*Source records*:
┌────────
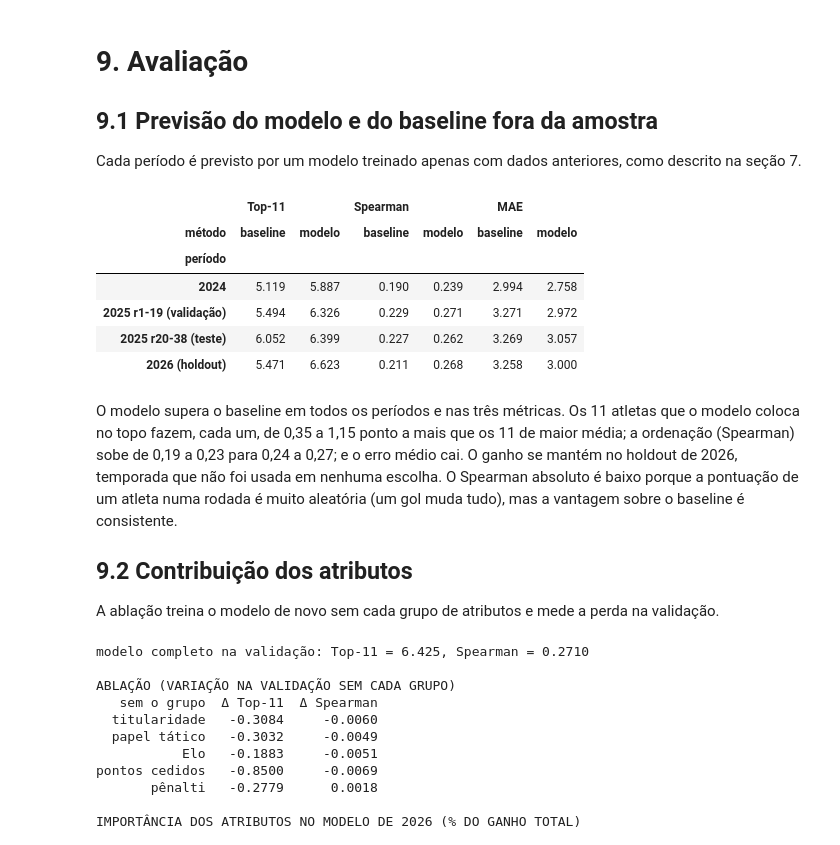
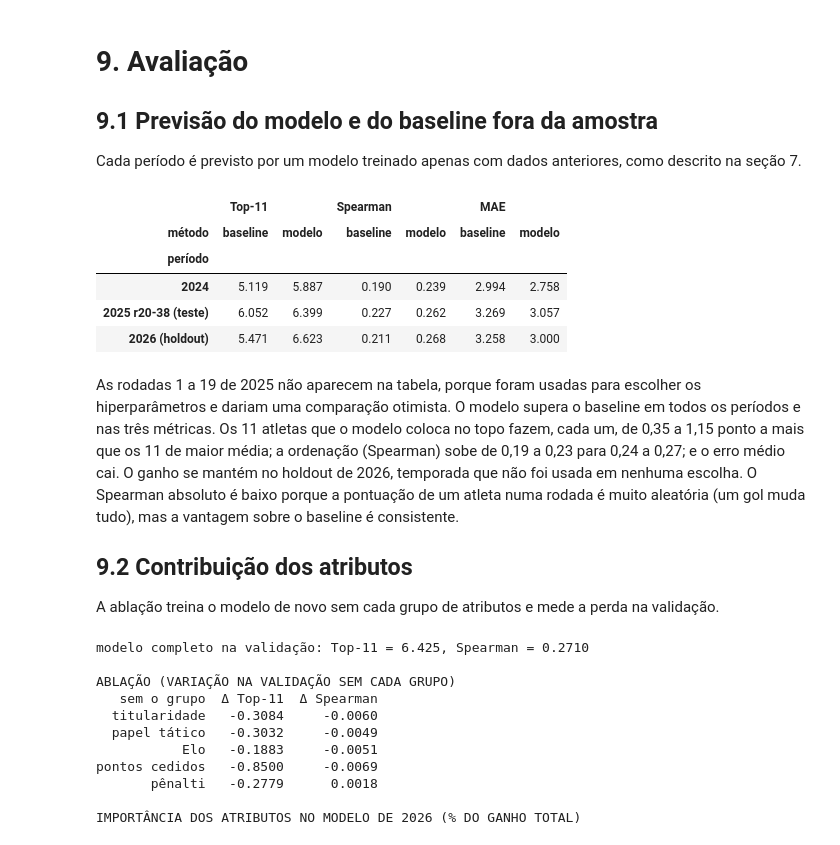
Before and after one commit to S0breira/Machine-Learning-for-Fantasy-Football-Predicting-Player-Scores-and-Optimizing-Lineups-in-Cartola-FC, a Jupyter notebook: notebook/cartola_fc_ml.ipynb, the cells around one changed output. Saved outputs shown, nothing was run; the diff lists cells and outputs as text; code cells hidden in the pictures.

```diff
--- a/notebook/cartola_fc_ml.ipynb
+++ b/notebook/cartola_fc_ml.ipynb
@@ -1742,39 +1742,40 @@ periodos = [
     ("2025 r1-19 (validação)", c["ano"] <= 2024, (c["ano"] == 2025) & (c["rodada"] <= 19)),
     ("2025 r20-38 (teste)", (c["ano"] <= 2024) | ((c["ano"] == 2025) & (c["rodada"] <= 19)),
      (c["ano"] == 2025) & (c["rodada"] >= 20)),
     ("2026 (holdout)", c["ano"] <= 2025, c["ano"] == 2026),
 ]
 
 partes, metricas = [], []
 for nome, treina, preve in periodos:
     #Treina só com o passado e prevê o período
     m = treinar(c[treina], params, COLS, queda, int(arvores * 1.1))
     d = c[preve].copy()
     d["pred"] = m.predict(X(d, COLS))
     partes.append(d[["ano", "rodada", "atleta_id", "pred"]])
 
     #Avalia o modelo e o baseline no mesmo período
     for metodo, col in [("modelo", "pred"), ("baseline", "prev_media")]:
         metricas.append({"período": nome, "método": metodo, **avaliar(d, col)})
 
 #O último modelo treinado é o de 2026
 modelo_2026 = m
 prev = pd.concat(partes, ignore_index=True)
 prev.to_pickle(os.path.join(PROC, "previsoes_final.pkl"))
 metricas = pd.DataFrame(metricas)
 
 
-metricas.pivot(index="período", columns="método", values=["Top-11", "Spearman", "MAE"]).reindex([p[0] for p in periodos]).round(3)
+#A validação foi usada para escolher os hiperparâmetros, então não entra na comparação
+comparar = [p[0] for p in periodos if "validação" not in p[0]]
+metricas.pivot(index="período", columns="método", values=["Top-11", "Spearman", "MAE"]).reindex(comparar).round(3)
 # %% [output]
 |  | Top-11 |  | Spearman |  | MAE |  |
 | método | baseline | modelo | baseline | modelo | baseline | modelo |
 | período |  |  |  |  |  |  |
 | 2024 | 5.119 | 5.887 | 0.190 | 0.239 | 2.994 | 2.758 |
-| 2025 r1-19 (validação) | 5.494 | 6.326 | 0.229 | 0.271 | 3.271 | 2.972 |
 | 2025 r20-38 (teste) | 6.052 | 6.399 | 0.227 | 0.262 | 3.269 | 3.057 |
 | 2026 (holdout) | 5.471 | 6.623 | 0.211 | 0.268 | 3.258 | 3.000 |
 # %% [markdown]
-O modelo supera o baseline em todos os períodos e nas três métricas. Os 11 atletas que o modelo coloca no topo fazem, cada um, de 0,35 a 1,15 ponto a mais que os 11 de maior média; a ordenação (Spearman) sobe de 0,19 a 0,23 para 0,24 a 0,27; e o erro médio cai. O ganho se mantém no holdout de 2026, temporada que não foi usada em nenhuma escolha. O Spearman absoluto é baixo porque a pontuação de um atleta numa rodada é muito aleatória (um gol muda tudo), mas a vantagem sobre o baseline é consistente.
+As rodadas 1 a 19 de 2025 não aparecem na tabela, porque foram usadas para escolher os hiperparâmetros e dariam uma comparação otimista. O modelo supera o baseline em todos os períodos e nas três métricas. Os 11 atletas que o modelo coloca no topo fazem, cada um, de 0,35 a 1,15 ponto a mais que os 11 de maior média; a ordenação (Spearman) sobe de 0,19 a 0,23 para 0,24 a 0,27; e o erro médio cai. O ganho se mantém no holdout de 2026, temporada que não foi usada em nenhuma escolha. O Spearman absoluto é baixo porque a pontuação de um atleta numa rodada é muito aleatória (um gol muda tudo), mas a vantagem sobre o baseline é consistente.
 
 ## 9.2 Contribuição dos atributos
 A ablação treina o modelo de novo sem cada grupo de atributos e mede a perda na validação.
```
Also changed, not shown: parts of 5 cells of this notebook, 1 other file.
└────────
*Problem requirements*:
Each record must be repeated exactly, and no picture may be carried over.

*Answer section*:
Before and after one commit to S0breira/Machine-Learning-for-Fantasy-Football-Predicting-Player-Scores-and-Optimizing-Lineups-in-Cartola-FC, a Jupyter notebook: notebook/cartola_fc_ml.ipynb, the cells around one changed output. Saved outputs shown, nothing was run; the diff lists cells and outputs as text; code cells hidden in the pictures.

```diff
--- a/notebook/cartola_fc_ml.ipynb
+++ b/notebook/cartola_fc_ml.ipynb
@@ -1742,39 +1742,40 @@ periodos = [
     ("2025 r1-19 (validação)", c["ano"] <= 2024, (c["ano"] == 2025) & (c["rodada"] <= 19)),
     ("2025 r20-38 (teste)", (c["ano"] <= 2024) | ((c["ano"] == 2025) & (c["rodada"] <= 19)),
      (c["ano"] == 2025) & (c["rodada"] >= 20)),
     ("2026 (holdout)", c["ano"] <= 2025, c["ano"] == 2026),
 ]
 
 partes, metricas = [], []
 for nome, treina, preve in periodos:
     #Treina só com o passado e prevê o período
     m = treinar(c[treina], params, COLS, queda, int(arvores * 1.1))
     d = c[preve].copy()
     d["pred"] = m.predict(X(d, COLS))
     partes.append(d[["ano", "rodada", "atleta_id", "pred"]])
 
     #Avalia o modelo e o baseline no mesmo período
     for metodo, col in [("modelo", "pred"), ("baseline", "prev_media")]:
         metricas.append({"período": nome, "método": metodo, **avaliar(d, col)})
 
 #O último modelo treinado é o de 2026
 modelo_2026 = m
 prev = pd.concat(partes, ignore_index=True)
 prev.to_pickle(os.path.join(PROC, "previsoes_final.pkl"))
 metricas = pd.DataFrame(metricas)
 
 
-metricas.pivot(index="período", columns="método", values=["Top-11", "Spearman", "MAE"]).reindex([p[0] for p in periodos]).round(3)
+#A validação foi usada para escolher os hiperparâmetros, então não entra na comparação
+comparar = [p[0] for p in periodos if "validação" not in p[0]]
+metricas.pivot(index="período", columns="método", values=["Top-11", "Spearman", "MAE"]).reindex(comparar).round(3)
 # %% [output]
 |  | Top-11 |  | Spearman |  | MAE |  |
 | método | baseline | modelo | baseline | modelo | baseline | modelo |
 | período |  |  |  |  |  |  |
 | 2024 | 5.119 | 5.887 | 0.190 | 0.239 | 2.994 | 2.758 |
-| 2025 r1-19 (validação) | 5.494 | 6.326 | 0.229 | 0.271 | 3.271 | 2.972 |
 | 2025 r20-38 (teste) | 6.052 | 6.399 | 0.227 | 0.262 | 3.269 | 3.057 |
 | 2026 (holdout) | 5.471 | 6.623 | 0.211 | 0.268 | 3.258 | 3.000 |
 # %% [markdown]
-O modelo supera o baseline em todos os períodos e nas três métricas. Os 11 atletas que o modelo coloca no topo fazem, cada um, de 0,35 a 1,15 ponto a mais que os 11 de maior média; a ordenação (Spearman) sobe de 0,19 a 0,23 para 0,24 a 0,27; e o erro médio cai. O ganho se mantém no holdout de 2026, temporada que não foi usada em nenhuma escolha. O Spearman absoluto é baixo porque a pontuação de um atleta numa rodada é muito aleatória (um gol muda tudo), mas a vantagem sobre o baseline é consistente.
+As rodadas 1 a 19 de 2025 não aparecem na tabela, porque foram usadas para escolher os hiperparâmetros e dariam uma comparação otimista. O modelo supera o baseline em todos os períodos e nas três métricas. Os 11 atletas que o modelo coloca no topo fazem, cada um, de 0,35 a 1,15 ponto a mais que os 11 de maior média; a ordenação (Spearman) sobe de 0,19 a 0,23 para 0,24 a 0,27; e o erro médio cai. O ganho se mantém no holdout de 2026, temporada que não foi usada em nenhuma escolha. O Spearman absoluto é baixo porque a pontuação de um atleta numa rodada é muito aleatória (um gol muda tudo), mas a vantagem sobre o baseline é consistente.
 
 ## 9.2 Contribuição dos atributos
 A ablação treina o modelo de novo sem cada grupo de atributos e mede a perda na validação.
```
Also changed, not shown: parts of 5 cells of this notebook, 1 other file.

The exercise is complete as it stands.